Disallow Extending of Native Objects (no-extend-native)

In JavaScript, you can extend any object, including builtin or “native” objects.

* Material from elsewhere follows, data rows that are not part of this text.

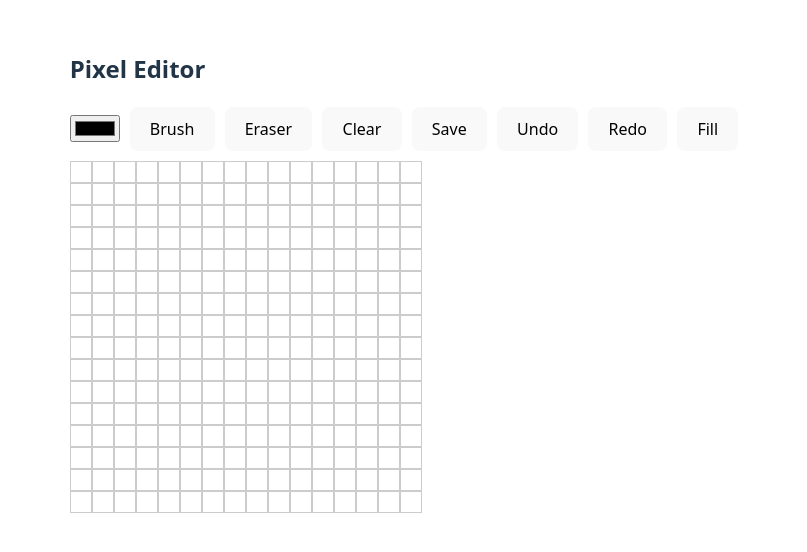
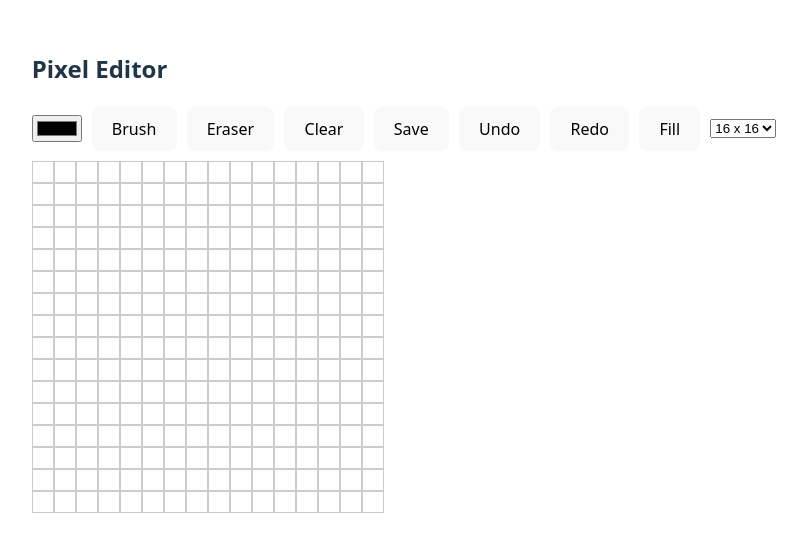
Before and after one commit to deyn4420-boop/pixel-editor-, a React (Vite) app: page / in a window 1280 px wide. Shown: the part 128-680 px from the top of the page, without its empty margins (236-1043 px from the left). Built offline with nearby package versions, Linux system fonts and the light colour scheme.

Commit message:
Add dynamic grid size support

```diff
--- a/src/App.jsx
+++ b/src/App.jsx
@@ -10,6 +10,7 @@ const App = () => {
   const gridRef = useRef();
   const [undoFn, setUndoFn] = useState(null);
   const [redoFn, setRedoFn] = useState(null);
+  const [gridSize, setGridSize] = useState(16);
   const clearGrid = () => {
     setClearFlag(prev => !prev);
 
@@ -37,6 +38,8 @@ const App = () => {
         handleSave={handleSave}
          handleUndo={undoFn}
          handleRedo={redoFn}
+         gridSize={gridSize}
+         setGridSize={setGridSize}
       />
 
       <Grid
@@ -46,7 +49,7 @@ const App = () => {
   gridRef={gridRef}
   setUndoFn={setUndoFn}
   setRedoFn={setRedoFn}
-
+  gridSize={gridSize}
 />
     </div>
   );
--- a/src/components/Grid.jsx
+++ b/src/components/Grid.jsx
@@ -3,13 +3,13 @@ import Pixel from "./Pixel";
 
 const GRID_SIZE = 16;
 
-export default function Grid({ selectedColor, tool, clearFlag, gridRef, setUndoFn, setRedoFn}){
+export default function Grid({ selectedColor, tool, clearFlag, gridRef, setUndoFn, setRedoFn, gridSize}){
 
   const createGrid = () => {
-    return Array.from({ length: GRID_SIZE }, () =>
-      Array.from({ length: GRID_SIZE }, () => "white")
-    );
-  };
+  return Array.from({ length: gridSize }, () =>
+    Array.from({ length: gridSize }, () => "white")
+  );
+};
 
   const [history, setHistory] = useState([createGrid()]);
   const [currentStep, setCurrentStep] = useState(0);
@@ -53,7 +53,7 @@ const floodFill = (row, col) => {
     const fill = (r, c) => {
       if (
         r < 0 || c < 0 ||
-        r >= GRID_SIZE || c >= GRID_SIZE
+        r >= gridSize || c >= gridSize
       ) return;
 
       if (gridCopy[r][c] !== targetColor) return;
@@ -98,7 +98,7 @@ useEffect(() => {
   const empty = createGrid();
   setHistory([empty]);
   setCurrentStep(0);
-}, [clearFlag]);
+}, [gridSize]);
 
   useEffect(() => {
   const stopDrawing = () => setIsDrawing(false);
--- a/src/components/Toolbar.jsx
+++ b/src/components/Toolbar.jsx
@@ -1,5 +1,5 @@
 export default function Toolbar({ color, setColor, tool, setTool, clearGrid, handleSave,  handleUndo,
-  handleRedo}) {
+  handleRedo, gridSize,setGridSize}) {
   return (
     <div style={{
       display: "flex",
@@ -40,6 +40,13 @@ export default function Toolbar({ color, setColor, tool, setTool, clearGrid, han
      Fill
     </button>
 
+
+    <select value={gridSize} onChange={(e) => setGridSize(Number(e.target.value))}>
+  <option value={16}>16 x 16</option>
+  <option value={32}>32 x 32</option>
+  <option value={64}>64 x 64</option>
+</select>
+
     </div>
   );
 }
```
Lines whose indentation alone changed are shown as unchanged.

Sometimes people change the behavior of these native objects in ways that break the assumptions made about them in other parts of the code.

For example here we are overriding a builtin method that will then affect all Objects, even other builtins.

// seems harmless
Object.prototype.extra = 55;

// loop through some userIds
var users = {
    "123": "Stan",
    "456": "David"

// not what you'd expect
for (var id in users) {
    console.log(id); // "123", "456", "extra"

A common suggestion to avoid this problem would be to wrap the inside of the for loop with users.hasOwnProperty(id). However, if this rule is strictly enforced throughout your codebase you won’t need to take that step.

Rule Details

Disallows directly modifying the prototype of builtin objects.

Examples of incorrect code for this rule:

/*eslint no-extend-native: "error"*/

Object.prototype.a = "a";
Object.defineProperty(Array.prototype, "times", { value: 999 });


This rule accepts an exceptions option, which can be used to specify a list of builtins for which extensions will be allowed.


Examples of correct code for the sample { "exceptions": ["Object"] } option:

/*eslint no-extend-native: ["error", { "exceptions": ["Object"] }]*/

Object.prototype.a = "a";

Known Limitations

This rule does not report any of the following less obvious approaches to modify the prototype of builtin objects:

var x = Object;
x.prototype.thing = a;

eval("Array.prototype.forEach = 'muhahaha'");

with(Array) {
    prototype.thing = 'thing';

window.Function.prototype.bind = 'tight';

When Not To Use It

You may want to disable this rule when working with polyfills that try to patch older versions of JavaScript with the latest spec, such as those that might Function.prototype.bind or Array.prototype.forEach in a future-friendly way.


This rule was introduced in ESLint 0.1.4.